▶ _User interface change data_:
=== Begin Enclosure ===

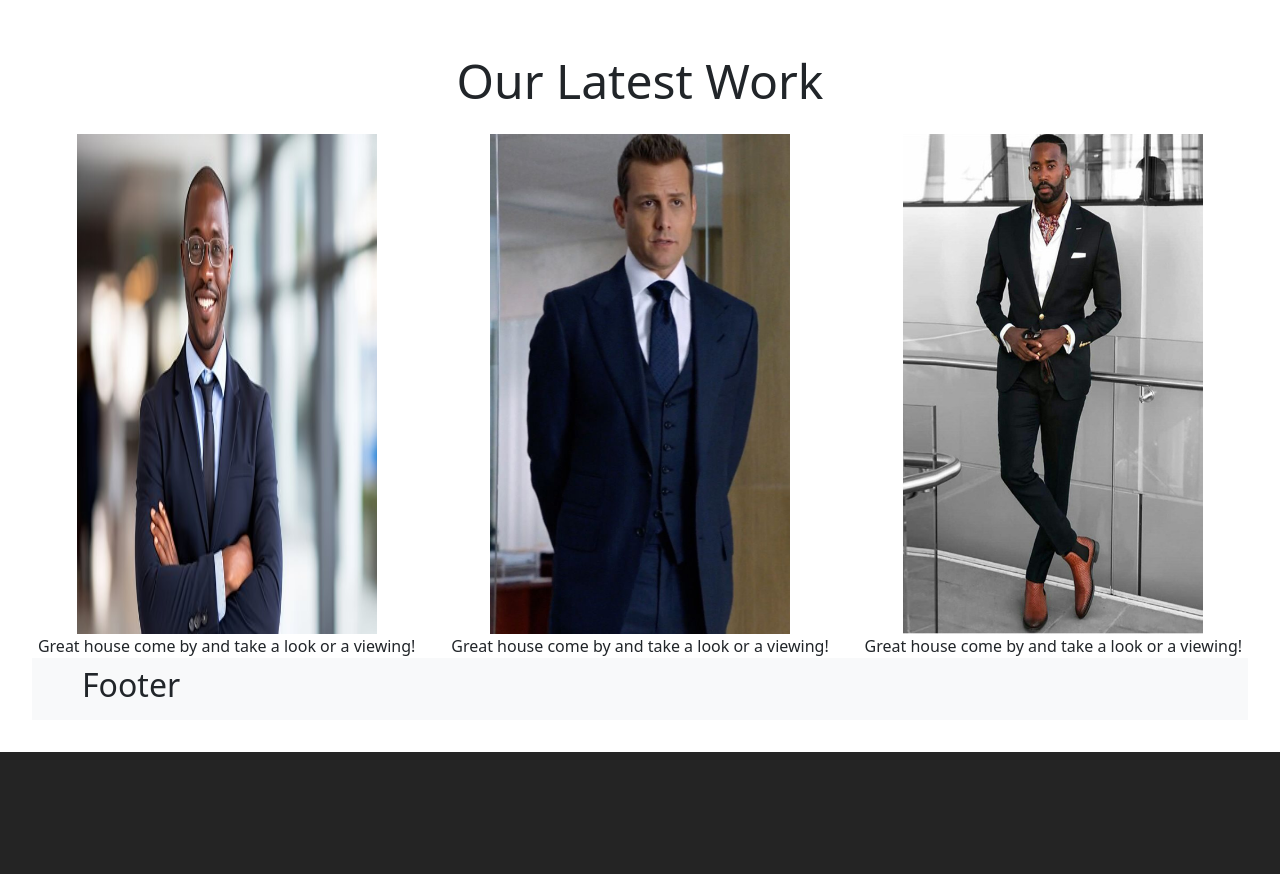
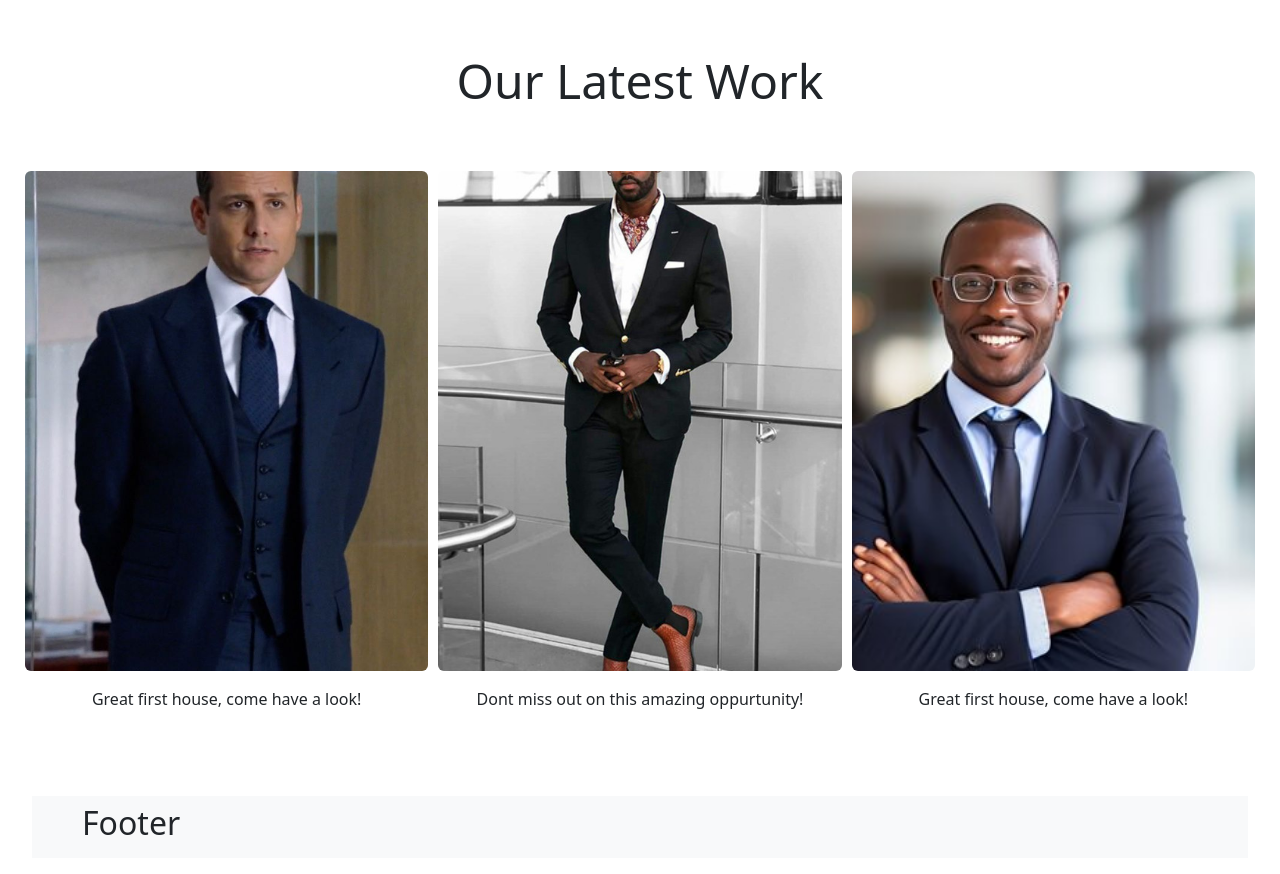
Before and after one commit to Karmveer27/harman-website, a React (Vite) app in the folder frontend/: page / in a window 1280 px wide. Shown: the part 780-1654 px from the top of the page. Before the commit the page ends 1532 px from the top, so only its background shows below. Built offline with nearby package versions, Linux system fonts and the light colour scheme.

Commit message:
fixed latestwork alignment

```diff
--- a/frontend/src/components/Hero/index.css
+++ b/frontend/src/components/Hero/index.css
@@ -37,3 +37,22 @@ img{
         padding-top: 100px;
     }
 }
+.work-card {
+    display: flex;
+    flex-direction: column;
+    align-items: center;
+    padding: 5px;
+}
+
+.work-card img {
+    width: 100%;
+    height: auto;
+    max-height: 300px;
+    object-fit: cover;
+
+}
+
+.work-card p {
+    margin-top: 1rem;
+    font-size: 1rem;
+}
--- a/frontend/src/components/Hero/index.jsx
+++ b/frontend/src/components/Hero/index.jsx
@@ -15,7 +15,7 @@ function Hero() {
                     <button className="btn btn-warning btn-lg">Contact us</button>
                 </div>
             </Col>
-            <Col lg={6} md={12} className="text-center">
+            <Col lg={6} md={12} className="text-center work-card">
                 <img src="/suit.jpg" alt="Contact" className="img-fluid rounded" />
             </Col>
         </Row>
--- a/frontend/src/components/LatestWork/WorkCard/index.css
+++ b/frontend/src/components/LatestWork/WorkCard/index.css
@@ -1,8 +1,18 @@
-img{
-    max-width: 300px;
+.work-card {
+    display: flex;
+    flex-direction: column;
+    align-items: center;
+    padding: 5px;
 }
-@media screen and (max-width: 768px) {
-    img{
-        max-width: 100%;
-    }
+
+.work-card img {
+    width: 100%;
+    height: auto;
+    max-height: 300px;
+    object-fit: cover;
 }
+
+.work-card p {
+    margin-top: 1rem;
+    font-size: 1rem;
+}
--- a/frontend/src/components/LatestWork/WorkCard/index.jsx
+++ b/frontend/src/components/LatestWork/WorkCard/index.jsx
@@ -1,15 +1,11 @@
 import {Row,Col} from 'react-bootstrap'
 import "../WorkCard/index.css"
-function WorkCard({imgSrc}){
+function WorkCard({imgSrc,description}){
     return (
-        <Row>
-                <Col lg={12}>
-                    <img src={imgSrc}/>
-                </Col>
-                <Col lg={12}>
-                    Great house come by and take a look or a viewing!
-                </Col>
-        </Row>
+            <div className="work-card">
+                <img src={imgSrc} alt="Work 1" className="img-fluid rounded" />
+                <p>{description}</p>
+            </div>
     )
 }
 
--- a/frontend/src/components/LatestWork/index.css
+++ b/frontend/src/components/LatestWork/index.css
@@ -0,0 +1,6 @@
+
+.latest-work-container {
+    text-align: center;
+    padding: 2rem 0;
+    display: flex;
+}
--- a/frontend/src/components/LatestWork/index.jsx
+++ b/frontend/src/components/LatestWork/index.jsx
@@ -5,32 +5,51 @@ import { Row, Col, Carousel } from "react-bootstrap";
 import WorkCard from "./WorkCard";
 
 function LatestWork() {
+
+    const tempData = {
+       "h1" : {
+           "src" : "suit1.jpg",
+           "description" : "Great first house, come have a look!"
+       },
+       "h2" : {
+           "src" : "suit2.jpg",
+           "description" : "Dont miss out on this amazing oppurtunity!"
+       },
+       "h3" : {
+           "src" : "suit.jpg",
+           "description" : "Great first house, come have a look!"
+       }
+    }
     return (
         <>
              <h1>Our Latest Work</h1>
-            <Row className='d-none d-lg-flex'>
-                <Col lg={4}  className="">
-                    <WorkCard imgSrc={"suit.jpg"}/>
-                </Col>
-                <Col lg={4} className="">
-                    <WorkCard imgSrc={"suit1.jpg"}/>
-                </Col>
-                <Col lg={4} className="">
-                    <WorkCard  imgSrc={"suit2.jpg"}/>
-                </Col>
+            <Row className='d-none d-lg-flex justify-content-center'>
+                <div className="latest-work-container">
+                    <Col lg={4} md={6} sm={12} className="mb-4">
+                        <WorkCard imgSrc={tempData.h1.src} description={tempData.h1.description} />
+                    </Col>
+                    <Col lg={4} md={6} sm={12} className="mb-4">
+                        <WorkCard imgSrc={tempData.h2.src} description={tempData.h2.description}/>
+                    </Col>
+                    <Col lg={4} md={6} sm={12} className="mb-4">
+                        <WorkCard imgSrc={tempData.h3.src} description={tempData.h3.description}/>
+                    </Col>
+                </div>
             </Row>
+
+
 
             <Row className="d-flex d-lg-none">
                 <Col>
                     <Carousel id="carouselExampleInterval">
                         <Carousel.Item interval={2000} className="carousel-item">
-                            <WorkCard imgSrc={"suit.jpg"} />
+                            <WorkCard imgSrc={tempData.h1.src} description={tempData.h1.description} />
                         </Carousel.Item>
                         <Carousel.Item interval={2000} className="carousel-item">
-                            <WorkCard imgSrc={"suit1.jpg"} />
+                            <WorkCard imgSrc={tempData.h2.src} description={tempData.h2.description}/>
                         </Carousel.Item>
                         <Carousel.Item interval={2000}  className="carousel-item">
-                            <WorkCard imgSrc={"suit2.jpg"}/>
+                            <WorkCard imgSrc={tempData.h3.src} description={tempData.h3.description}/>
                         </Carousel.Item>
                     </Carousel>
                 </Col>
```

=== End Enclosure ===
=== Begin Enclosure ===

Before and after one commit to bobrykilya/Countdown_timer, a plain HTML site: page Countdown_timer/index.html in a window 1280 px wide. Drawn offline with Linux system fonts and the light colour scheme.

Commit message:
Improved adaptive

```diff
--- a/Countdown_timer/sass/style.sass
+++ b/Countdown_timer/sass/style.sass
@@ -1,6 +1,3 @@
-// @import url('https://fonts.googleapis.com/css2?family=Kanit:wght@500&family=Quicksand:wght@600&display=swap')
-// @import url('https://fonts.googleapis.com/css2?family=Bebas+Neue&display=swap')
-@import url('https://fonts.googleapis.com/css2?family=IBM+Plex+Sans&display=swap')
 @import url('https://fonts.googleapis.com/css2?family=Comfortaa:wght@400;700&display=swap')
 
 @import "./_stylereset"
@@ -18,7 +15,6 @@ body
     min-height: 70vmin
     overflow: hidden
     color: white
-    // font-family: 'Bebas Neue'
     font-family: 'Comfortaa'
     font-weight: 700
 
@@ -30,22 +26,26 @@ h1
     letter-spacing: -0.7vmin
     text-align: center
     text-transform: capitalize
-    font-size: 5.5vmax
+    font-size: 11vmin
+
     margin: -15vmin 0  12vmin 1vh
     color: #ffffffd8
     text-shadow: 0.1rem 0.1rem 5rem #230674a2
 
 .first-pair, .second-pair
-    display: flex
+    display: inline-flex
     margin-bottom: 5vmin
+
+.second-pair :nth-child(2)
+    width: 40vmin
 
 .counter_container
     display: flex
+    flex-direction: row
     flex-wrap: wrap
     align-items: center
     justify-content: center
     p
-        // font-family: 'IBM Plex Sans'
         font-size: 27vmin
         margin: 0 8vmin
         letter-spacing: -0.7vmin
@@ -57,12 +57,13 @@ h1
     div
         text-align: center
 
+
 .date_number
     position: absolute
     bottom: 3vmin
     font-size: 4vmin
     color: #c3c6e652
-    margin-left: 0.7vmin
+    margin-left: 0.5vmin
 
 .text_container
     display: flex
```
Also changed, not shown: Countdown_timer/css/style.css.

=== End Enclosure ===

All lines above with "from" in them should be returned.

▶ _RESULT OF THE EXERCISE_:
Before and after one commit to Karmveer27/harman-website, a React (Vite) app in the folder frontend/: page / in a window 1280 px wide. Shown: the part 780-1654 px from the top of the page. Before the commit the page ends 1532 px from the top, so only its background shows below. Built offline with nearby package versions, Linux system fonts and the light colour scheme.
 import {Row,Col} from 'react-bootstrap'
@@ -5,32 +5,51 @@ import { Row, Col, Carousel } from "react-bootstrap";
 import WorkCard from "./WorkCard";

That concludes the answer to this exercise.